• _EXERCISE_:
From the listing below, pull out the lines that hold "components".
____________________
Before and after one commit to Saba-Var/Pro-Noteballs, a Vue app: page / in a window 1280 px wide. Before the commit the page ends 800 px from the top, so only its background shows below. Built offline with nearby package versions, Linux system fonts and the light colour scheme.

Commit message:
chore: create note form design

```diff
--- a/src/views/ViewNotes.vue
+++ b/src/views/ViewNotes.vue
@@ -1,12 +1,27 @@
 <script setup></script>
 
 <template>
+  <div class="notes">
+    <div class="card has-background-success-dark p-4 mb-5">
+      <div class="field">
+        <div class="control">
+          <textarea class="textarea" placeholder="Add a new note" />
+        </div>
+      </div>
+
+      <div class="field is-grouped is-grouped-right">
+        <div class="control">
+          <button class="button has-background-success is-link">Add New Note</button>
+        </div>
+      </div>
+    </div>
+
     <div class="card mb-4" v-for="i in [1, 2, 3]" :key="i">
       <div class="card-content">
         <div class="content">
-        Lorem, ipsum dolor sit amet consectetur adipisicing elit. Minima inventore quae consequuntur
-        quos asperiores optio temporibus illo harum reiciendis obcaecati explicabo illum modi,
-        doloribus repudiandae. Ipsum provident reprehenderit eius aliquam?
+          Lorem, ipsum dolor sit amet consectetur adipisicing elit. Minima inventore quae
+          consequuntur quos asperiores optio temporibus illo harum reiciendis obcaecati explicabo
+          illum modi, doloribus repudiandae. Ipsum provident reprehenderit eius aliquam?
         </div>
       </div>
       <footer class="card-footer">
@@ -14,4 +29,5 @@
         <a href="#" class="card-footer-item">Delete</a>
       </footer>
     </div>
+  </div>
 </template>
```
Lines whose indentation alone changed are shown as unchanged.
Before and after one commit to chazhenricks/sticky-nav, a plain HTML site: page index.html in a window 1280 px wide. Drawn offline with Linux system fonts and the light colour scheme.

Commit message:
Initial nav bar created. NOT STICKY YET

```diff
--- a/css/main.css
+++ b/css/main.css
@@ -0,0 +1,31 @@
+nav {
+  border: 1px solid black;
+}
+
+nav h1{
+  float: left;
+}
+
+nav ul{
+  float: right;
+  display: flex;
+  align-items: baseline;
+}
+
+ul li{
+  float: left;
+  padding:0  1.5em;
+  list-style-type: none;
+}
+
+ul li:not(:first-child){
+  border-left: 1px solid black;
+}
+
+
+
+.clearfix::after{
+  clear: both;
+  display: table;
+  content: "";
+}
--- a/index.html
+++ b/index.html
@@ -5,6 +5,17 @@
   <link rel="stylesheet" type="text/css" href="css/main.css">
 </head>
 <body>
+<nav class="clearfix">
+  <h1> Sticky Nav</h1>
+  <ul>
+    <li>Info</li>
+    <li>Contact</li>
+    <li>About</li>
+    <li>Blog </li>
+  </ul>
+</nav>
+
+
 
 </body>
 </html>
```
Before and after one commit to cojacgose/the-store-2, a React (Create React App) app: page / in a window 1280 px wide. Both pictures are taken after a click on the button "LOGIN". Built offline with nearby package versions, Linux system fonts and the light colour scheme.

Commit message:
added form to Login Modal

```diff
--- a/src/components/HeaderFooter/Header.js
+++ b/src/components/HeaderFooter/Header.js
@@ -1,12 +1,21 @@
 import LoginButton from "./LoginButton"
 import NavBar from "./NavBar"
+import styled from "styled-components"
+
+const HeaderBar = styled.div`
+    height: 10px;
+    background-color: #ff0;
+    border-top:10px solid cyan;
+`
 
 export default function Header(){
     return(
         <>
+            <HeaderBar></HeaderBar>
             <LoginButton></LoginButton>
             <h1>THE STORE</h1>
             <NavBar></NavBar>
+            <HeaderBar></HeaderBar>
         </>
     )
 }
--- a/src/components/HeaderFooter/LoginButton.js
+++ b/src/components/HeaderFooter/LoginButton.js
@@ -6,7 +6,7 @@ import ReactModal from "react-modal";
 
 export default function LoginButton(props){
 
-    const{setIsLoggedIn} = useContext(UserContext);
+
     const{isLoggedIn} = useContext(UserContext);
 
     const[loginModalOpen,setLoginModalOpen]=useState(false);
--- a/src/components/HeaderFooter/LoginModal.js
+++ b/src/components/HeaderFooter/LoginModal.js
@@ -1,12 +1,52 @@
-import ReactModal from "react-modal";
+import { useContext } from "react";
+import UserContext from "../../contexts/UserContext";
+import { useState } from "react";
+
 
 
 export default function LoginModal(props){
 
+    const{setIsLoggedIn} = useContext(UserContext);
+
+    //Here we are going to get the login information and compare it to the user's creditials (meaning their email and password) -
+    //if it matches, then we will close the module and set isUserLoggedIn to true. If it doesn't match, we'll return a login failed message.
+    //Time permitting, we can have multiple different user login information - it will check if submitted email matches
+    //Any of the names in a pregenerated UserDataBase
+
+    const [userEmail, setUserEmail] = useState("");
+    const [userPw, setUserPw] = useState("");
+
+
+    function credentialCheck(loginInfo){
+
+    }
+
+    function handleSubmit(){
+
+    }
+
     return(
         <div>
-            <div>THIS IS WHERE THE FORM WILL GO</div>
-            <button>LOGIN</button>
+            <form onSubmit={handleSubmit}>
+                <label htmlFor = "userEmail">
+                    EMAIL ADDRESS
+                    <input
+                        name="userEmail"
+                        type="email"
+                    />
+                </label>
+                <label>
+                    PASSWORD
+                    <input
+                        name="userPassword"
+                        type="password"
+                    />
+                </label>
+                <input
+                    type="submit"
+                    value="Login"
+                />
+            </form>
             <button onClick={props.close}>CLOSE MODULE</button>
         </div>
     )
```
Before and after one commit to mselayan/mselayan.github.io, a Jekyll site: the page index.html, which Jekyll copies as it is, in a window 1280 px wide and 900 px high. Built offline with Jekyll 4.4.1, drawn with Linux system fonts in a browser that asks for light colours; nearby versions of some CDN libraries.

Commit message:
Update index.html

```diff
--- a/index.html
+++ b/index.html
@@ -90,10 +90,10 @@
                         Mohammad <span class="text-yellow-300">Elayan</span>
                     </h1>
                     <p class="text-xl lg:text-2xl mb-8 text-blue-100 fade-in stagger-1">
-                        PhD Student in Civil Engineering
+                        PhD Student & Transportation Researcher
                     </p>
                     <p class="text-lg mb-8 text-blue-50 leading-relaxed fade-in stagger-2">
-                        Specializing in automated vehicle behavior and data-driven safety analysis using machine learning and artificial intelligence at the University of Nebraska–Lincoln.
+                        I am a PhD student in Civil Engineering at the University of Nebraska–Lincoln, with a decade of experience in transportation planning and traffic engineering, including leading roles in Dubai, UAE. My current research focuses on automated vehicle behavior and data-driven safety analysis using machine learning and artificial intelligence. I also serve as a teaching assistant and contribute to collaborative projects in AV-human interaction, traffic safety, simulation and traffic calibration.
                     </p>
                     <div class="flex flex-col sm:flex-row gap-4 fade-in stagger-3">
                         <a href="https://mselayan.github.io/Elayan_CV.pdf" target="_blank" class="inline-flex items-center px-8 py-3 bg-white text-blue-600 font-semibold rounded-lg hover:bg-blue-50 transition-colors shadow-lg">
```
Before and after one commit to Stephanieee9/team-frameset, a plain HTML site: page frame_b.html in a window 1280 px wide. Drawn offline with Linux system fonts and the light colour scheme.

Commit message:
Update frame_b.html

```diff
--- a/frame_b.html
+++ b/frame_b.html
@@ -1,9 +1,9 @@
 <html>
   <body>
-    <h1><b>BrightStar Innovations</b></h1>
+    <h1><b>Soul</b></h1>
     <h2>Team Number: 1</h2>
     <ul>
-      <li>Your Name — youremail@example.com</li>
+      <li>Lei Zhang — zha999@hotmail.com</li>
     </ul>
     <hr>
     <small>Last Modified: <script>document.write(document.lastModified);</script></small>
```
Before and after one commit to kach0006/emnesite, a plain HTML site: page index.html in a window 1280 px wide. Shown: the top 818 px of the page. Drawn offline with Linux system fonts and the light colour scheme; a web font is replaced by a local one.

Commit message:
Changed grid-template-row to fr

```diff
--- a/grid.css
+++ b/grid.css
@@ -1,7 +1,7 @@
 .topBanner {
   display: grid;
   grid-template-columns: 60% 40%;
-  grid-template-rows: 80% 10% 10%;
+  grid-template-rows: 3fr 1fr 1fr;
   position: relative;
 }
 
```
____________________
• _RESPONSE TO THIS TASK_:
--- a/src/components/HeaderFooter/Header.js
+++ b/src/components/HeaderFooter/Header.js
+import styled from "styled-components"
--- a/src/components/HeaderFooter/LoginButton.js
+++ b/src/components/HeaderFooter/LoginButton.js
--- a/src/components/HeaderFooter/LoginModal.js
+++ b/src/components/HeaderFooter/LoginModal.js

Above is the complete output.